DATA TO EXAMINE
========================

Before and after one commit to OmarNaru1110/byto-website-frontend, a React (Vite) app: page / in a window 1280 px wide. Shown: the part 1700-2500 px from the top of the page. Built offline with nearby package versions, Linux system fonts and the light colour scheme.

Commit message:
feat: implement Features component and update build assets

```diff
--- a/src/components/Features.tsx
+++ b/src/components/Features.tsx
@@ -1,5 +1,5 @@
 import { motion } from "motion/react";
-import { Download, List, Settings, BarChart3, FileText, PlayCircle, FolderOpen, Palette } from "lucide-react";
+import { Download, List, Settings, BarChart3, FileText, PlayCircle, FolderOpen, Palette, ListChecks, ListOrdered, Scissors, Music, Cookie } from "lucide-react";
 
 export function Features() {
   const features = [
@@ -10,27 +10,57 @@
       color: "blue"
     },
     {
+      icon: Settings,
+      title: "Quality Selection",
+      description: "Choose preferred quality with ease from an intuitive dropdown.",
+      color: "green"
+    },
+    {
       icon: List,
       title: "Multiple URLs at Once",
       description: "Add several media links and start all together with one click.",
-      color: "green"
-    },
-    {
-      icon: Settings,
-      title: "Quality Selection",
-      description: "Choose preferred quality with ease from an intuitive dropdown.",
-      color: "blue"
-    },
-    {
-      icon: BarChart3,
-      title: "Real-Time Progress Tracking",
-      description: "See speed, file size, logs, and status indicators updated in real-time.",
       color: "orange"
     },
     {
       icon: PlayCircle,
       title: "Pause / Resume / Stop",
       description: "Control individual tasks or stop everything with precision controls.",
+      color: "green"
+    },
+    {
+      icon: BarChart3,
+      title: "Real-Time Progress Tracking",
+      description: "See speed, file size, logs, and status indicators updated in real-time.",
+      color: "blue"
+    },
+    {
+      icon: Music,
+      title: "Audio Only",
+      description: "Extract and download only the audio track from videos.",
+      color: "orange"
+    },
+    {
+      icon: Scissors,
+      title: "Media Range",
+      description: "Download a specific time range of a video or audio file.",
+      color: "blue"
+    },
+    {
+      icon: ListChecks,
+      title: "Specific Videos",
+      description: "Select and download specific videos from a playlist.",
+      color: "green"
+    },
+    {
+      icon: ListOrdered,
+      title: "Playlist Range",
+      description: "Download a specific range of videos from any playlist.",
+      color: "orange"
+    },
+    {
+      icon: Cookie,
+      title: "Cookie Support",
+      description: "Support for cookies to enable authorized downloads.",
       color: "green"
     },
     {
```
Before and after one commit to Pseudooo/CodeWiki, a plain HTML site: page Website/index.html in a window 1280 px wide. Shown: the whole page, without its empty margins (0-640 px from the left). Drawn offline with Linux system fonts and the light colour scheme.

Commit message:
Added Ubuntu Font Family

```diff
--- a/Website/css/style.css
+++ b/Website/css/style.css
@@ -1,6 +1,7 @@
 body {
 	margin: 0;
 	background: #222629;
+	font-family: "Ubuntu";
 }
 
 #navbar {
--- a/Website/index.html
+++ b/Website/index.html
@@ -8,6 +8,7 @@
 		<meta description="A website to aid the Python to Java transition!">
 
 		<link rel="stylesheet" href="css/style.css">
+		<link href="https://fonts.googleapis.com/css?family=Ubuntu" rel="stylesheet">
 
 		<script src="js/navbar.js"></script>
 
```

========================

Your response should consist of the full listing, exactly as written.

Before and after one commit to OmarNaru1110/byto-website-frontend, a React (Vite) app: page / in a window 1280 px wide. Shown: the part 1700-2500 px from the top of the page. Built offline with nearby package versions, Linux system fonts and the light colour scheme.

Commit message:
feat: implement Features component and update build assets

```diff
--- a/src/components/Features.tsx
+++ b/src/components/Features.tsx
@@ -1,5 +1,5 @@
 import { motion } from "motion/react";
-import { Download, List, Settings, BarChart3, FileText, PlayCircle, FolderOpen, Palette } from "lucide-react";
+import { Download, List, Settings, BarChart3, FileText, PlayCircle, FolderOpen, Palette, ListChecks, ListOrdered, Scissors, Music, Cookie } from "lucide-react";
 
 export function Features() {
   const features = [
@@ -10,27 +10,57 @@
       color: "blue"
     },
     {
+      icon: Settings,
+      title: "Quality Selection",
+      description: "Choose preferred quality with ease from an intuitive dropdown.",
+      color: "green"
+    },
+    {
       icon: List,
       title: "Multiple URLs at Once",
       description: "Add several media links and start all together with one click.",
-      color: "green"
-    },
-    {
-      icon: Settings,
-      title: "Quality Selection",
-      description: "Choose preferred quality with ease from an intuitive dropdown.",
-      color: "blue"
-    },
-    {
-      icon: BarChart3,
-      title: "Real-Time Progress Tracking",
-      description: "See speed, file size, logs, and status indicators updated in real-time.",
       color: "orange"
     },
     {
       icon: PlayCircle,
       title: "Pause / Resume / Stop",
       description: "Control individual tasks or stop everything with precision controls.",
+      color: "green"
+    },
+    {
+      icon: BarChart3,
+      title: "Real-Time Progress Tracking",
+      description: "See speed, file size, logs, and status indicators updated in real-time.",
+      color: "blue"
+    },
+    {
+      icon: Music,
+      title: "Audio Only",
+      description: "Extract and download only the audio track from videos.",
+      color: "orange"
+    },
+    {
+      icon: Scissors,
+      title: "Media Range",
+      description: "Download a specific time range of a video or audio file.",
+      color: "blue"
+    },
+    {
+      icon: ListChecks,
+      title: "Specific Videos",
+      description: "Select and download specific videos from a playlist.",
+      color: "green"
+    },
+    {
+      icon: ListOrdered,
+      title: "Playlist Range",
+      description: "Download a specific range of videos from any playlist.",
+      color: "orange"
+    },
+    {
+      icon: Cookie,
+      title: "Cookie Support",
+      description: "Support for cookies to enable authorized downloads.",
       color: "green"
     },
     {
```
Before and after one commit to Pseudooo/CodeWiki, a plain HTML site: page Website/index.html in a window 1280 px wide. Shown: the whole page, without its empty margins (0-640 px from the left). Drawn offline with Linux system fonts and the light colour scheme.

Commit message:
Added Ubuntu Font Family

```diff
--- a/Website/css/style.css
+++ b/Website/css/style.css
@@ -1,6 +1,7 @@
 body {
 	margin: 0;
 	background: #222629;
+	font-family: "Ubuntu";
 }
 
 #navbar {
--- a/Website/index.html
+++ b/Website/index.html
@@ -8,6 +8,7 @@
 		<meta description="A website to aid the Python to Java transition!">
 
 		<link rel="stylesheet" href="css/style.css">
+		<link href="https://fonts.googleapis.com/css?family=Ubuntu" rel="stylesheet">
 
 		<script src="js/navbar.js"></script>
 
```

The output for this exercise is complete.